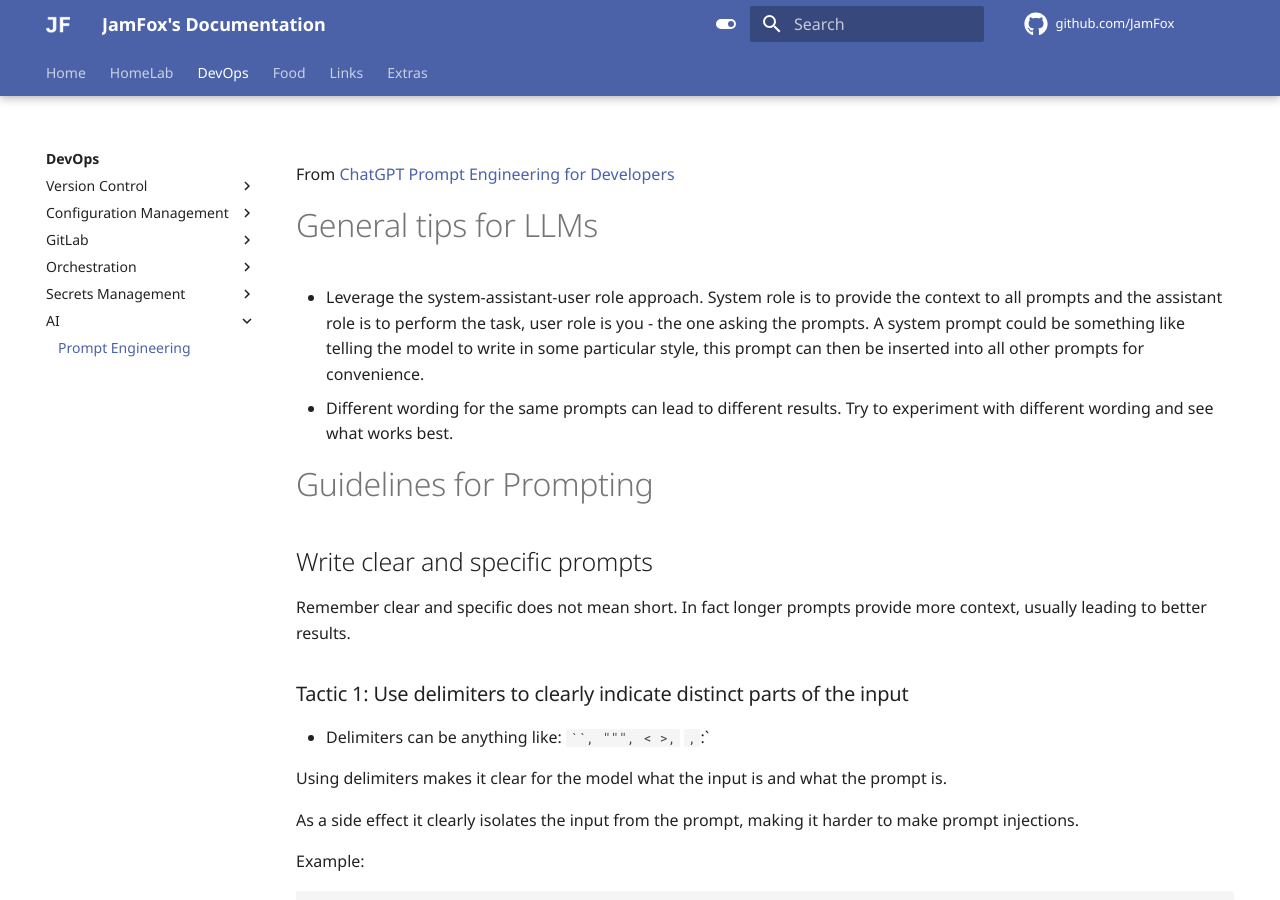
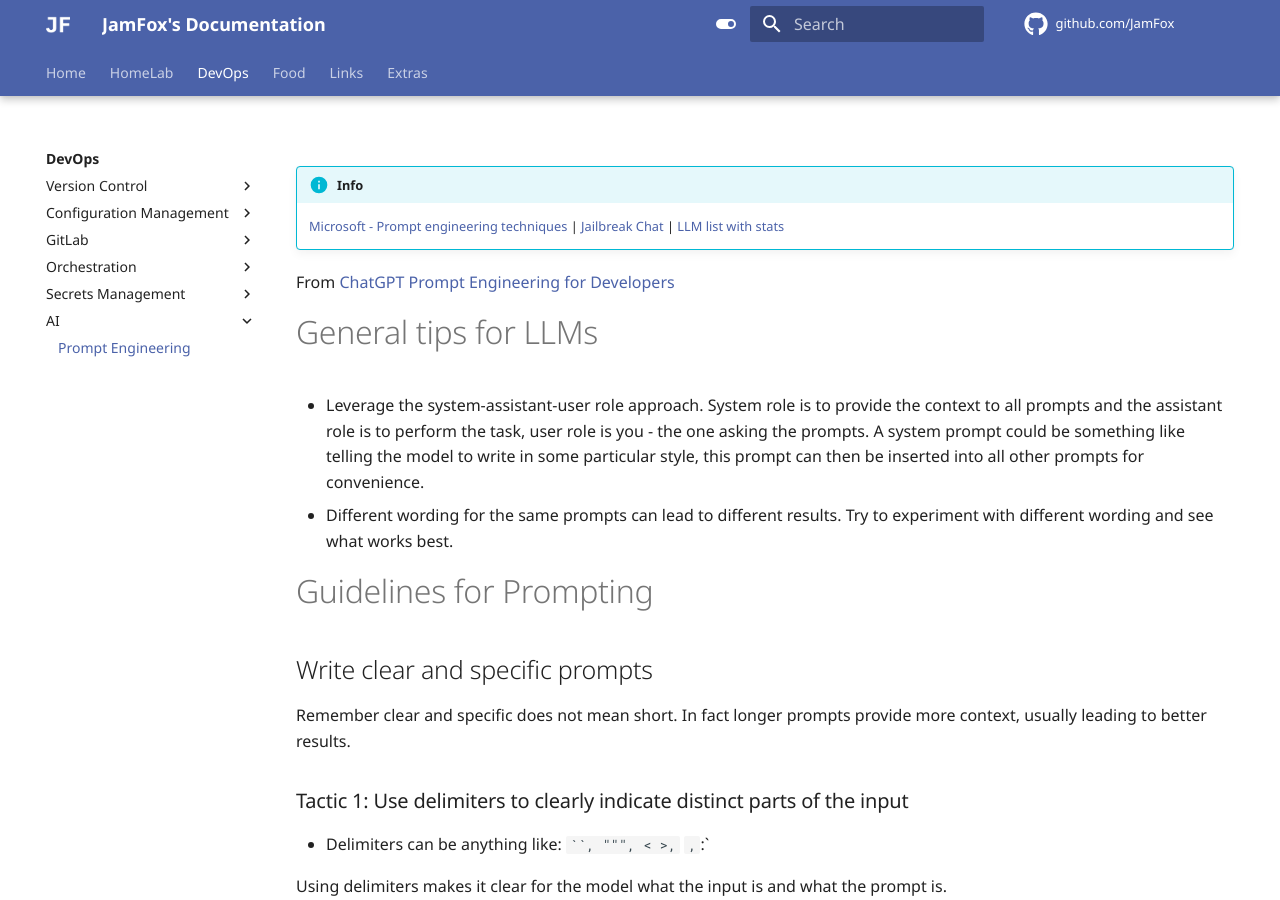
Before and after one commit to JamFox/docs.jamfox.dev, an MkDocs documentation site: the page built from docs/content/devops/prompteng.md, in a window 1280 px wide and 900 px high. Built offline with MkDocs 1.6.1 and Material for MkDocs 9.7.7, drawn with Linux system fonts in a browser that asks for light colours; comment, search, counter and statistics services are not loaded.

Commit message:
add extra resources for prompts

```diff
--- a/docs/content/devops/prompteng.md
+++ b/docs/content/devops/prompteng.md
@@ -1,6 +1,11 @@
 ---
 title: "Prompt Engineering"
 ---
+
+!!! info
+    [Microsoft - Prompt engineering techniques](https://learn.microsoft.com/en-us/azure/cognitive-services/openai/concepts/advanced-prompt-engineering) |
+    [Jailbreak Chat](https://www.jailbreakchat.com/) |
+    [LLM list with stats](https://docs.google.com/spreadsheets/d/1kT4or6b0Fedd-W_jMwYpb63e1ZR3aePczz3zlbJW-Y4/edit#gid=0)
 
 From [ChatGPT Prompt Engineering for Developers](https://www.deeplearning.ai/short-courses/chatgpt-prompt-engineering-for-developers/)
 
```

□ □ □ □

> **INSTRUCTIONS TO FOLLOW**:
Go through the records and repeat each one exactly, skipping anything that is a picture.

> **WORKED SOLUTION**:
Before and after one commit to JamFox/docs.jamfox.dev, an MkDocs documentation site: the page built from docs/content/devops/prompteng.md, in a window 1280 px wide and 900 px high. Built offline with MkDocs 1.6.1 and Material for MkDocs 9.7.7, drawn with Linux system fonts in a browser that asks for light colours; comment, search, counter and statistics services are not loaded.

Commit message:
add extra resources for prompts

```diff
--- a/docs/content/devops/prompteng.md
+++ b/docs/content/devops/prompteng.md
@@ -1,6 +1,11 @@
 ---
 title: "Prompt Engineering"
 ---
+
+!!! info
+    [Microsoft - Prompt engineering techniques](https://learn.microsoft.com/en-us/azure/cognitive-services/openai/concepts/advanced-prompt-engineering) |
+    [Jailbreak Chat](https://www.jailbreakchat.com/) |
+    [LLM list with stats](https://docs.google.com/spreadsheets/d/1kT4or6b0Fedd-W_jMwYpb63e1ZR3aePczz3zlbJW-Y4/edit#gid=0)
 
 From [ChatGPT Prompt Engineering for Developers](https://www.deeplearning.ai/short-courses/chatgpt-prompt-engineering-for-developers/)
 
```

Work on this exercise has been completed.